Do you have a Breast Change?
Submitted by Dr. Andreas Lambrianides
General Surgeon - Brisbane, Australia
Women commonly experience a breast change, however the majority of these are not breast cancer. Change in the breast may be caused by:
Cysts: Cysts are fluid filled sacs found more commonly in women between the 30 and 50 years of age or women who are on hormone replacement therapy. They are sometimes single but often multiple. They can be bilateral and recurrent. The fluid within a cyst varies in color from gray to green to brown. They are rarely malignant. If the cyst is painful or is a lump that can be felt, it can be drained using a fine needle so that the lump disappears. Aspiration is virtually painless and usually easily performed, although a degree of expertise in necessary. Cytology is not necessary unless there is cause for suspicion, such as blood stained fluid or failure of the mass to disappear after aspiration. Cysts do not predispose to the development of cancer and should only be approached if they are symptomatic or upon the patients request.

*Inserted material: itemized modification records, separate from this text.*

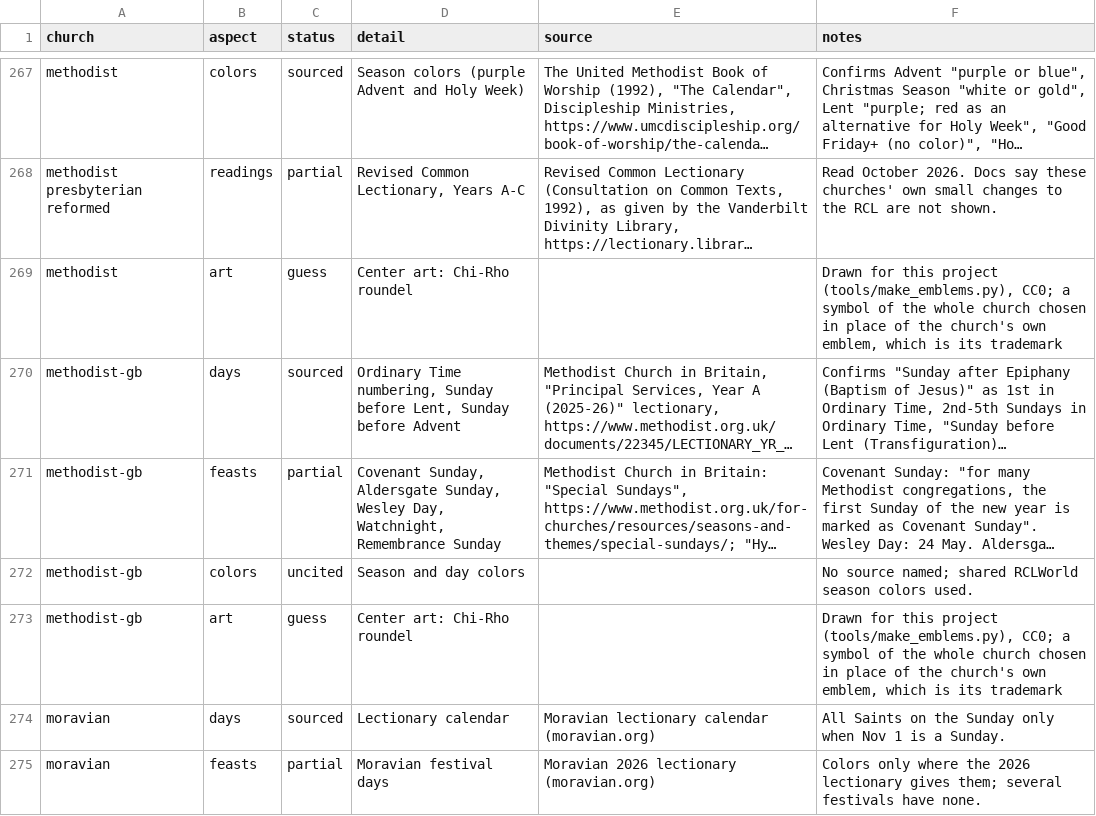
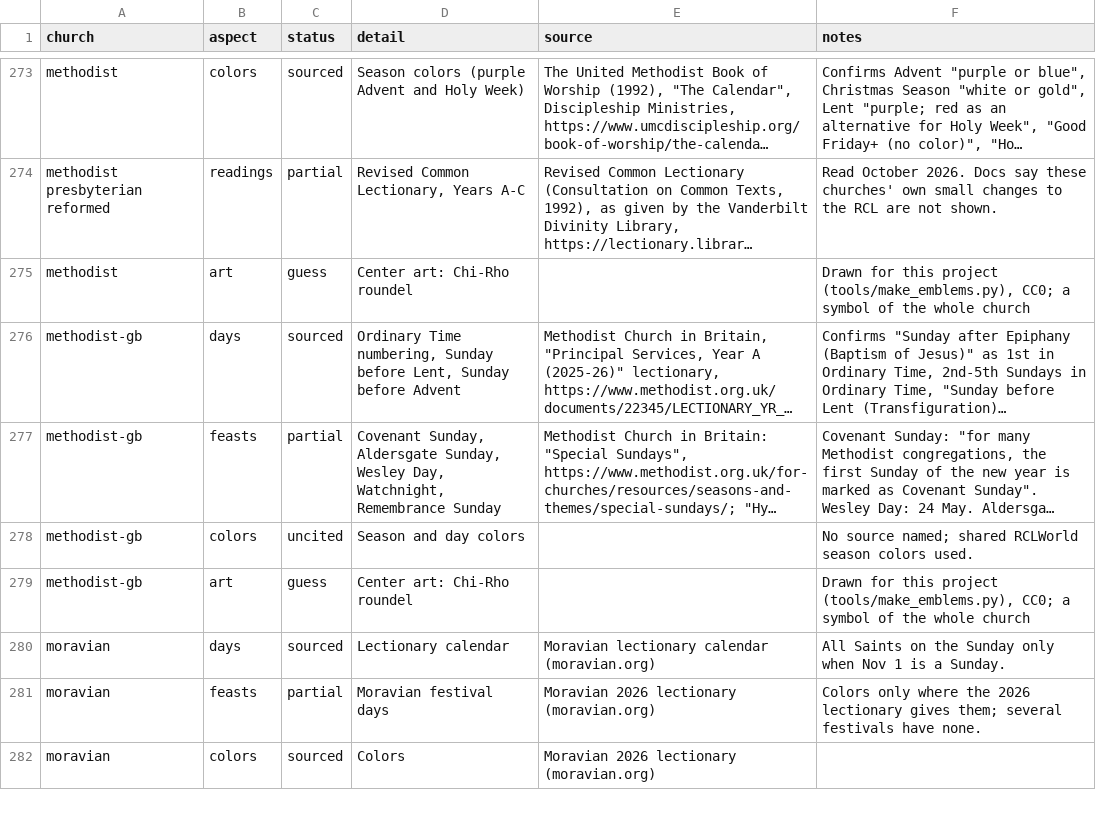
Before and after one commit to ChurchYearWheel/ChurchYearWheel, a CSV file: docs/provenance.csv, drawn as a sheet; only a part is shown, gaps mark what is left out; the shorter side is filled out with more unchanged rows; long unchanged cells end in …; addresses are those after the commit; the diff covers the shown part only; the diff names each change by its address in the sheet, - before the commit and + after, or states it on an @@ line.

```diff
--- a/docs/provenance.csv
+++ b/docs/provenance.csv
-F275 (notes): …whole church chosen in place of the church's own emblem, which is its trademark
+F275 (notes): …whole church
-F279 (notes): …whole church chosen in place of the church's own emblem, which is its trademark
+F279 (notes): …whole church
```
Also changed, not shown: 6 added rows and 8 edited cells elsewhere in this file, data/traditions.csv, docs/source-errors.csv, 16 other files.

Fibroadenomas: These are benign tumors of the breast, and arise from epithelial and stromal tissue. They occur in about 10% of women commonly between 15 and 35 years of age. They are smooth, lobular and mobile, usually presenting when they reach the size of about 10mm. They can double in size about every 12 months, usually growing to a maximum of about 30mm. Diagnosis should be made by fine needle aspiration biopsy, and therefore allowing the patient flexibility either to proceed with excision or to be reviewed. Occult malignant change within these benign tumors is rare. In patients with complex fibroadenomas (those showing proliferative change in their cells on histopathology) there is a two to threefold increase in the relative risk of invasive breast carcinoma and this persists for decades after diagnosis. When there is a positive family history of carcinoma the risk increases to 20% at two years.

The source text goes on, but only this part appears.